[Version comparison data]
==========

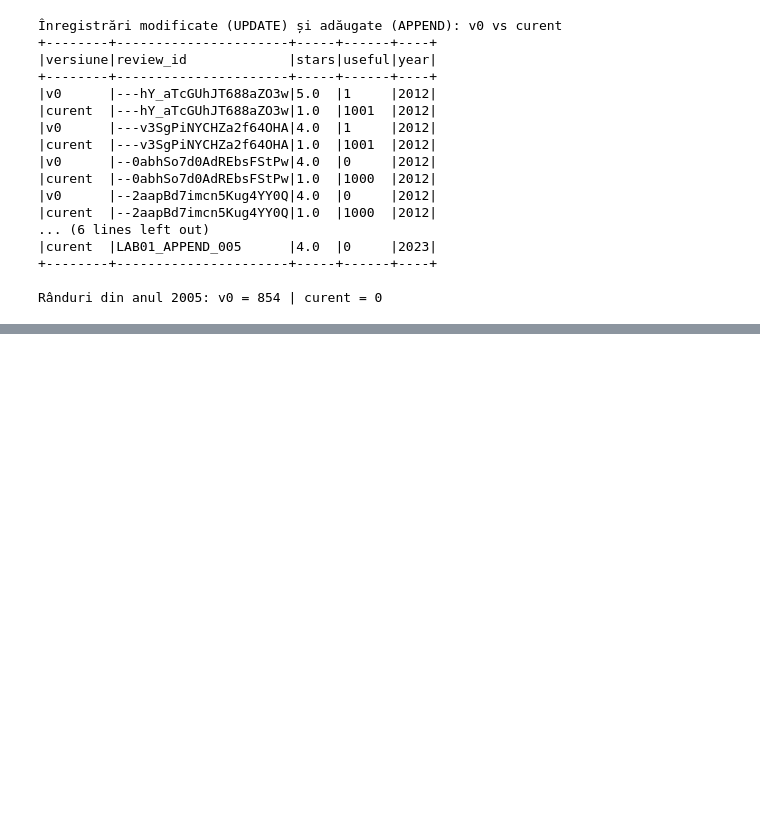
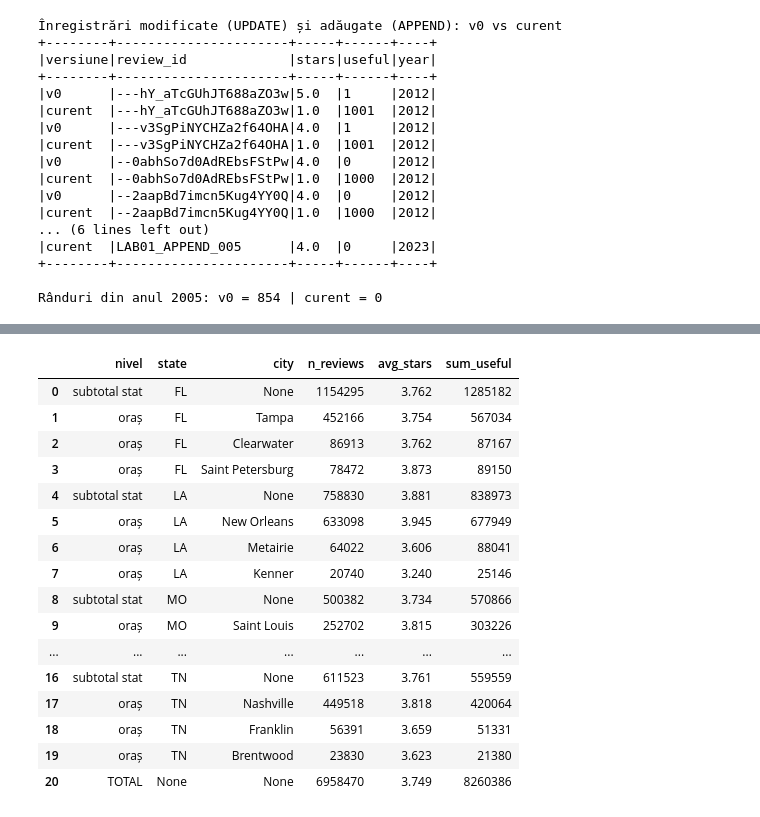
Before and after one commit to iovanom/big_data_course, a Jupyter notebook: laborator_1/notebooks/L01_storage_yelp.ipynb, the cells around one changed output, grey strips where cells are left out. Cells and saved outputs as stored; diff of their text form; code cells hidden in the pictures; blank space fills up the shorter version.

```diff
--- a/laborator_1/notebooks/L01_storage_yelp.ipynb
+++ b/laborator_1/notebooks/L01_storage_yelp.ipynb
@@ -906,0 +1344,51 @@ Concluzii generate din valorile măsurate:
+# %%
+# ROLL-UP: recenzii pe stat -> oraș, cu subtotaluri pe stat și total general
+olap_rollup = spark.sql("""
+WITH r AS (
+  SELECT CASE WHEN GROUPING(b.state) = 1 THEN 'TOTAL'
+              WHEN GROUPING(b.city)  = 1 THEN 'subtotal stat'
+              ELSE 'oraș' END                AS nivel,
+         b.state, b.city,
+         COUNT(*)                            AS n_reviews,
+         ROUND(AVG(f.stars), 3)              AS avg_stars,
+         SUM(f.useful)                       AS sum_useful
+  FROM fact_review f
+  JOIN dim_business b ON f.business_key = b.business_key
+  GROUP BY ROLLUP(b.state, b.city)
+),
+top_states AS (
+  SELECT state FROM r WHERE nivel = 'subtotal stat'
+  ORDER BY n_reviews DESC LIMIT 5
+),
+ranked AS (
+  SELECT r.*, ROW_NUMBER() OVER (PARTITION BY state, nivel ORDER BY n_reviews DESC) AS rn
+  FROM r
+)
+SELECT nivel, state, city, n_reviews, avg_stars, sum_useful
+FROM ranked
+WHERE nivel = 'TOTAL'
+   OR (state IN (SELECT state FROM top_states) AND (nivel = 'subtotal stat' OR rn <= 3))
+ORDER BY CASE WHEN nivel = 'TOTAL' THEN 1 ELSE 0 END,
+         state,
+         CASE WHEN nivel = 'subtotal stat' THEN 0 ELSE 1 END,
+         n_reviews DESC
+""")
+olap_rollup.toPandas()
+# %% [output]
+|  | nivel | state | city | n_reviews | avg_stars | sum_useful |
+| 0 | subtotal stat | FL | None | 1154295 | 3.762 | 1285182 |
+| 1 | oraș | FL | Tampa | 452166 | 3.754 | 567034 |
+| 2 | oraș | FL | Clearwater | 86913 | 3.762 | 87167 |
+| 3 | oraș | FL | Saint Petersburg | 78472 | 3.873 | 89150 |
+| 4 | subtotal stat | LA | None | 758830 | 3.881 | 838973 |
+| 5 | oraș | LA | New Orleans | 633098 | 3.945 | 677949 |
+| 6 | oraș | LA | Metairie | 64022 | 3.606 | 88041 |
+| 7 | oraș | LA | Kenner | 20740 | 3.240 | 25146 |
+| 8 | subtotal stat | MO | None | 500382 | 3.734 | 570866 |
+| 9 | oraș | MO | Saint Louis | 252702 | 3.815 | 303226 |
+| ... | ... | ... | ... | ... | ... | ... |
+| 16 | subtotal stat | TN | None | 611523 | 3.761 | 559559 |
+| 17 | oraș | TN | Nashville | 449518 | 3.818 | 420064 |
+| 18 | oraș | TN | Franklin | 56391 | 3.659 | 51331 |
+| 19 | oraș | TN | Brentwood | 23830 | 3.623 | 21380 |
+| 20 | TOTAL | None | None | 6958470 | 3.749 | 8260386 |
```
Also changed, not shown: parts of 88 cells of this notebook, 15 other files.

==========

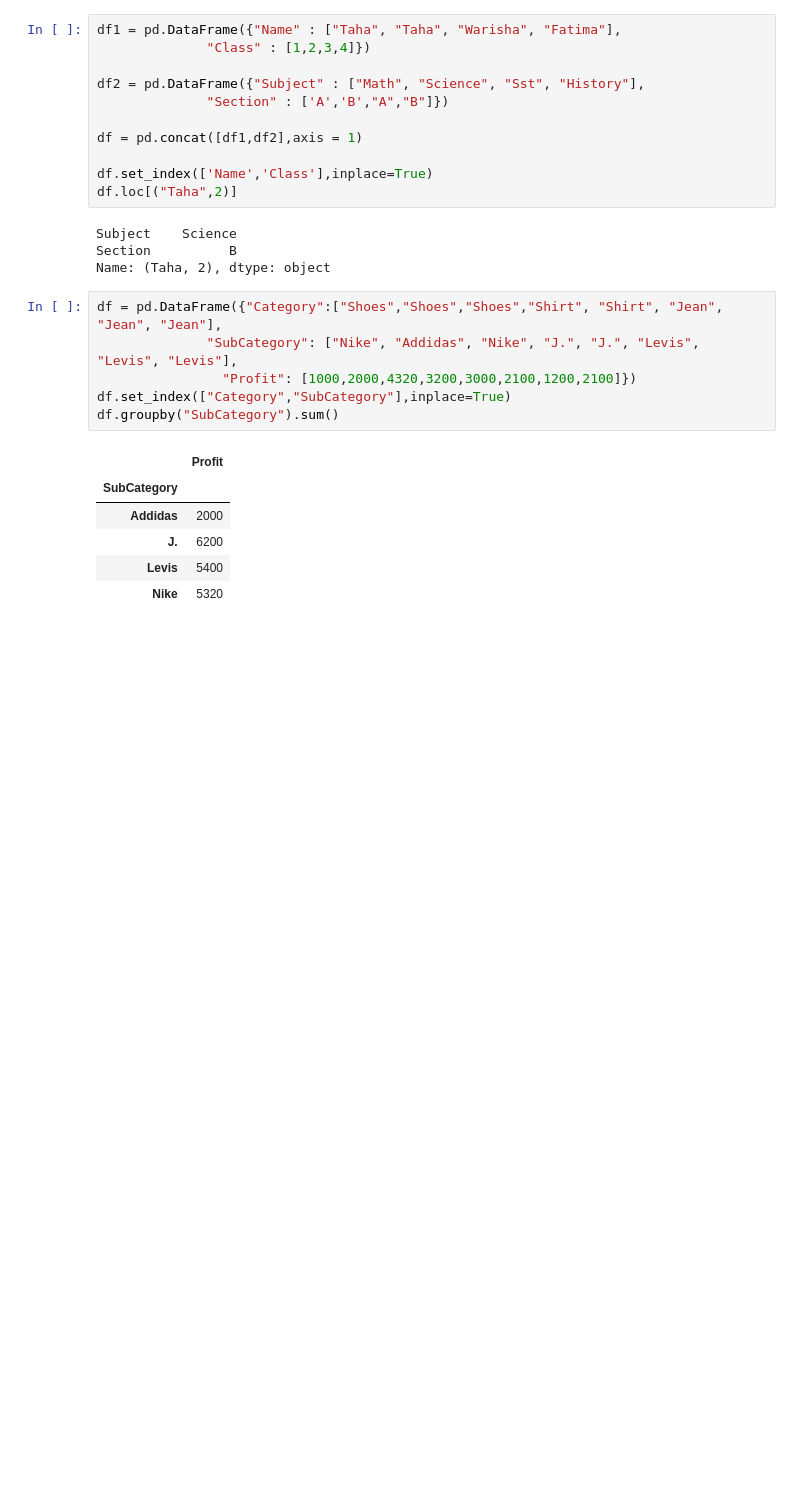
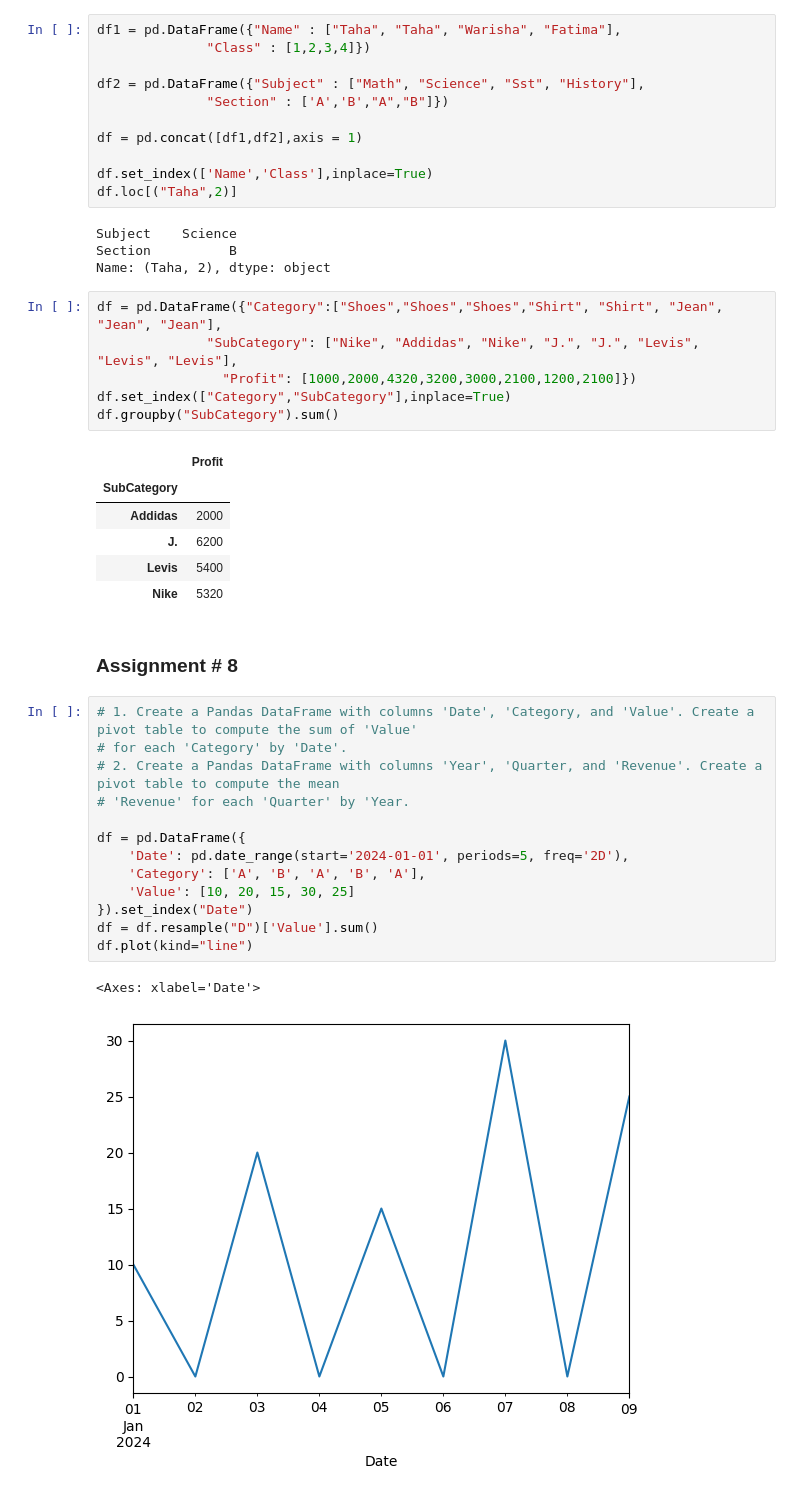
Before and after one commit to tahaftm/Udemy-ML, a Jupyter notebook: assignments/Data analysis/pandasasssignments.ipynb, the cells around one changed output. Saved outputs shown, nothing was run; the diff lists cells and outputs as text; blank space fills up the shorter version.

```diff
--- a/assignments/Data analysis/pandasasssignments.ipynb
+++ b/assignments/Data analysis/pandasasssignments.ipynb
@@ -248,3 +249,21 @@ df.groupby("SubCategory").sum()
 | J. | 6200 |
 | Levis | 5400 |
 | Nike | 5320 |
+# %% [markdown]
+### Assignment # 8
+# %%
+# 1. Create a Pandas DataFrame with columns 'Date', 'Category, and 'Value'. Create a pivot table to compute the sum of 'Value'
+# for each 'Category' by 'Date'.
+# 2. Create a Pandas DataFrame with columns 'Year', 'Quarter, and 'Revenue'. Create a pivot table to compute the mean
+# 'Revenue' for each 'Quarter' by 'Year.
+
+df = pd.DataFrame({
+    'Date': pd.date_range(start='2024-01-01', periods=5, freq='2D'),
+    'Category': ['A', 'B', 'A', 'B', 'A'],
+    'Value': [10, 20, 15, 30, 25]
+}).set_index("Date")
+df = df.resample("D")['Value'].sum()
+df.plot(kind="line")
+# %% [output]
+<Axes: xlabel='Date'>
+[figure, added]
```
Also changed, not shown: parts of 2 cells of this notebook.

==========

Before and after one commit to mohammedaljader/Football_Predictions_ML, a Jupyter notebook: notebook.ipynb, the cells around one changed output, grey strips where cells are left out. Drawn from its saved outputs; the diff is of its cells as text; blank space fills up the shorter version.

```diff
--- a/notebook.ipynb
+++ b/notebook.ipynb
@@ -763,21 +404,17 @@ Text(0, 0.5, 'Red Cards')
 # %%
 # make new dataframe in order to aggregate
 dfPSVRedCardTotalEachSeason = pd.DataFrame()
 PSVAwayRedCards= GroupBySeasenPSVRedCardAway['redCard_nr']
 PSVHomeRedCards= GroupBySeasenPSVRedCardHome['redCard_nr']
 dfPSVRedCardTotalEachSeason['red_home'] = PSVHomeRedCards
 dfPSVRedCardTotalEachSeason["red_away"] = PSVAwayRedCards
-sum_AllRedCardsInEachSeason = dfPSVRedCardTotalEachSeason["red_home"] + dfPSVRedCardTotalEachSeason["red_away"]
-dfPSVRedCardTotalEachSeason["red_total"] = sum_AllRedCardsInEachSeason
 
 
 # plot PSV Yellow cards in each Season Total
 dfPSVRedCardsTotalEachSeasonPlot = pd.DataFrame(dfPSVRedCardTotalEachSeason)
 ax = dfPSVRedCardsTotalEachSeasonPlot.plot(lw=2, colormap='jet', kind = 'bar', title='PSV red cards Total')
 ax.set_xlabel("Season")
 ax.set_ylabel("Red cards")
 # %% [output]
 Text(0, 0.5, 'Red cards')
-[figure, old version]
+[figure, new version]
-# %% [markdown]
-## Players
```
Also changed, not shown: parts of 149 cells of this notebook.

==========

What is required: Scan the data for the word "nivel" and copy every line where it shows up.

Task result:
+              ELSE 'oraș' END                AS nivel,
+  SELECT state FROM r WHERE nivel = 'subtotal stat'
+  SELECT r.*, ROW_NUMBER() OVER (PARTITION BY state, nivel ORDER BY n_reviews DESC) AS rn
+SELECT nivel, state, city, n_reviews, avg_stars, sum_useful
+WHERE nivel = 'TOTAL'
+   OR (state IN (SELECT state FROM top_states) AND (nivel = 'subtotal stat' OR rn <= 3))
+ORDER BY CASE WHEN nivel = 'TOTAL' THEN 1 ELSE 0 END,
+         CASE WHEN nivel = 'subtotal stat' THEN 0 ELSE 1 END,
+|  | nivel | state | city | n_reviews | avg_stars | sum_useful |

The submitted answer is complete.